Edit tracking data
=== Section Start ===

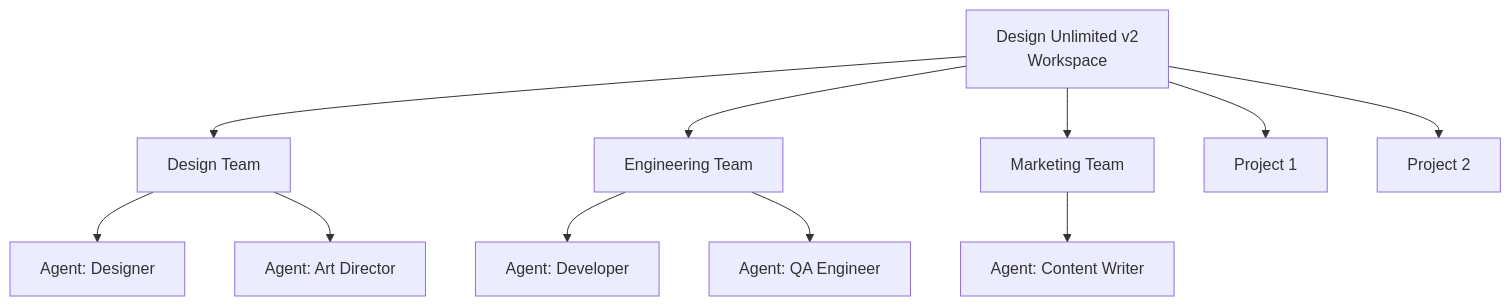
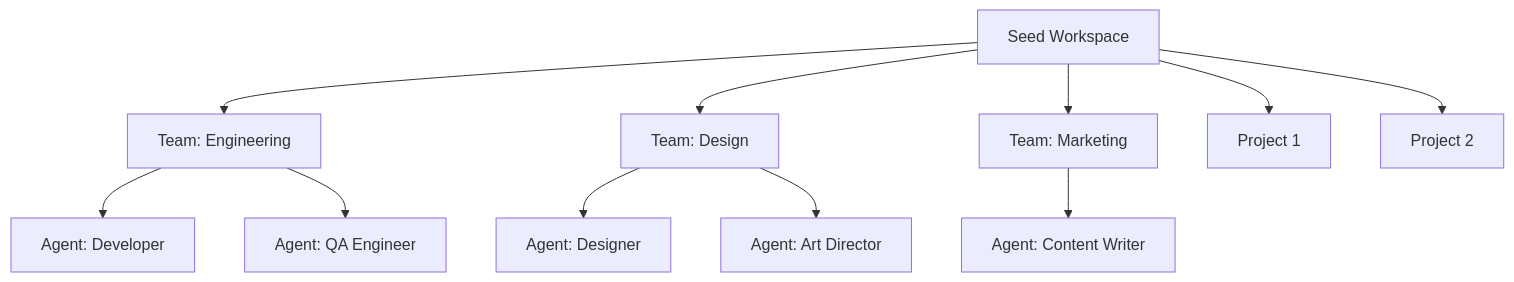
Before and after one commit to pde-rent/monokeros: the first of 2 diagrams in docs/getting-started/quick-start.md, drawn with Mermaid. The commit also changed other lines of this file and 50 other files, not shown here.

````diff
--- a/docs/getting-started/quick-start.md
+++ b/docs/getting-started/quick-start.md
@@ -22,13 +22,13 @@
 ```mermaid
 graph TD
-    W[Design Unlimited v2<br/>Workspace] --> T1[Design Team]
-    W --> T2[Engineering Team]
-    W --> T3[Marketing Team]
-    T1 --> A1[Agent: Designer]
-    T1 --> A2[Agent: Art Director]
-    T2 --> A3[Agent: Developer]
-    T2 --> A4[Agent: QA Engineer]
-    T3 --> A5[Agent: Content Writer]
-    W --> P1[Project 1]
-    W --> P2[Project 2]
+    W["Seed Workspace"] --> T1["Team: Engineering"]
+    W --> T2["Team: Design"]
+    W --> T3["Team: Marketing"]
+    T1 --> A1["Agent: Developer"]
+    T1 --> A2["Agent: QA Engineer"]
+    T2 --> A3["Agent: Designer"]
+    T2 --> A4["Agent: Art Director"]
+    T3 --> A5["Agent: Content Writer"]
+    W --> P1["Project 1"]
+    W --> P2["Project 2"]
 ```
````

=== Section End ===

* **TASK TO CARRY OUT**
Retype each of the entries above exactly as it appears, with no pictures.

* **ANSWER AREA**
Before and after one commit to pde-rent/monokeros: the first of 2 diagrams in docs/getting-started/quick-start.md, drawn with Mermaid. The commit also changed other lines of this file and 50 other files, not shown here.

````diff
--- a/docs/getting-started/quick-start.md
+++ b/docs/getting-started/quick-start.md
@@ -22,13 +22,13 @@
 ```mermaid
 graph TD
-    W[Design Unlimited v2<br/>Workspace] --> T1[Design Team]
-    W --> T2[Engineering Team]
-    W --> T3[Marketing Team]
-    T1 --> A1[Agent: Designer]
-    T1 --> A2[Agent: Art Director]
-    T2 --> A3[Agent: Developer]
-    T2 --> A4[Agent: QA Engineer]
-    T3 --> A5[Agent: Content Writer]
-    W --> P1[Project 1]
-    W --> P2[Project 2]
+    W["Seed Workspace"] --> T1["Team: Engineering"]
+    W --> T2["Team: Design"]
+    W --> T3["Team: Marketing"]
+    T1 --> A1["Agent: Developer"]
+    T1 --> A2["Agent: QA Engineer"]
+    T2 --> A3["Agent: Designer"]
+    T2 --> A4["Agent: Art Director"]
+    T3 --> A5["Agent: Content Writer"]
+    W --> P1["Project 1"]
+    W --> P2["Project 2"]
 ```
````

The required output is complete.